Tuesday May 1, 2018 | Time: 9:45 – 10:15Bio: Gilbert V. (Gil) Herrera is the Director of the Laboratory for Physical Sciences (LPS). LPS is a research institute where university and federal government personnel collaborate on research in solid state and quantum physics, materials science, advanced and emerging computing technologies, microelectronics, communication technologies, and sensors. Prior to joining LPS, Mr. Herrera served as Director of Microsystems Science and Technology at Sandia National Laboratories, a $250M, 600 person research and development center with expertise in silicon and III-V compound semiconductors, optoelectronic device and process technology, atomic physics-based devices, micro-electro- mechanical (MEMS) systems, and microsensors. Mr. Herrera is a graduate of the University of New Mexico (BS EECE) and the University of California, Berkeley (MSEE). He presently serves on advisory boards for the Jet Propulsion Laboratory, Harvard University, the University of New Mexico, and the University of Maryland. He is a former member of the Army Science Board. He was awarded the Commanders Award for Civilian Service, the Commanders Award for Public Service, and the Patriotic Civilian Service Award for this service. Mr. Herrera is a Fellow of the American Association for the Advancement of Science and a Senior Member of the IEEE.

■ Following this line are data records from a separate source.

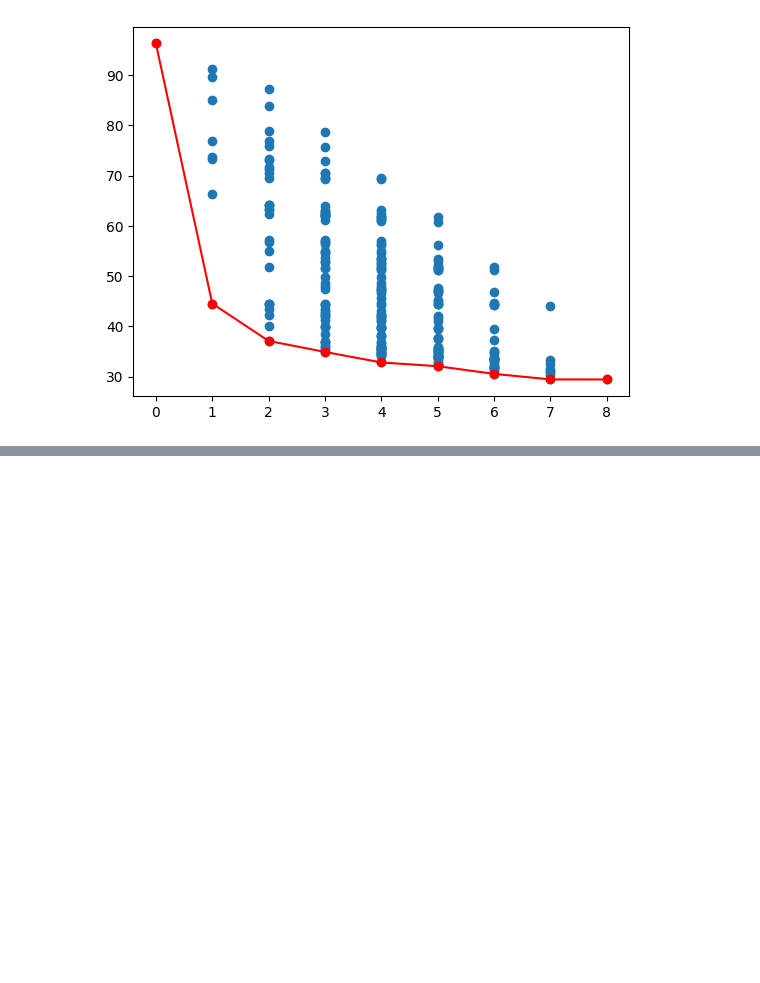
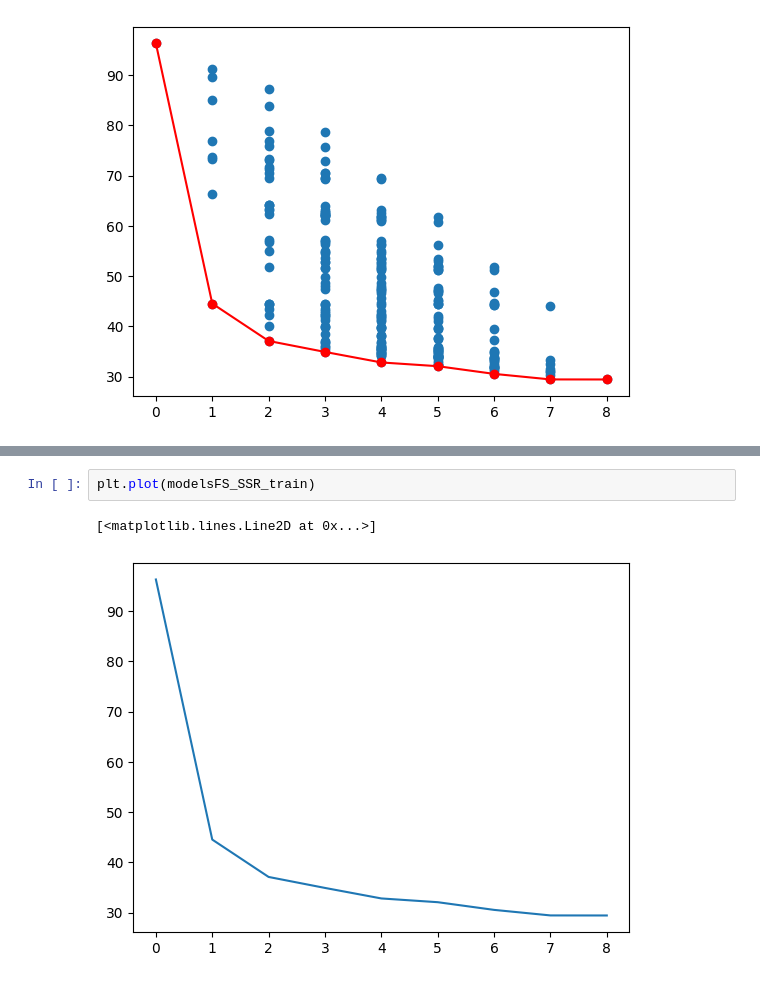
Before and after one commit to gonarec/statistical_learn, a Jupyter notebook: sl-ex3-prostatecancer-arragoni.ipynb, the cells around one changed output, grey strips where cells are left out. Saved outputs shown, nothing was run; the diff lists cells and outputs as text; blank space fills up the shorter version.

```diff
--- a/sl-ex3-prostatecancer-arragoni.ipynb
+++ b/sl-ex3-prostatecancer-arragoni.ipynb
@@ -182,0 +223,5 @@ plot_criteria(models_NVars,models_SSR_train)
+# %%
+plt.plot(modelsFS_SSR_train)
+# %% [output]
+[<matplotlib.lines.Line2D at 0x...>]
+[figure, added]
```
Also changed, not shown: parts of 9 cells of this notebook.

Abstract: Today's engineering approaches are extremely effective at generating designs that are both highly efficient and virtually certain to harbor vulnerabilities. Paul Kocher will explore architectural trade-offs involving security, and how we will need to rethink traditional engineering approaches as the costs of insecurity increase. Hardware-based security approaches will play a larger role because hardware has intrinsic advantages that increase as systems scale, yet many basic questions remain unsettled such as what metrics best describe progress.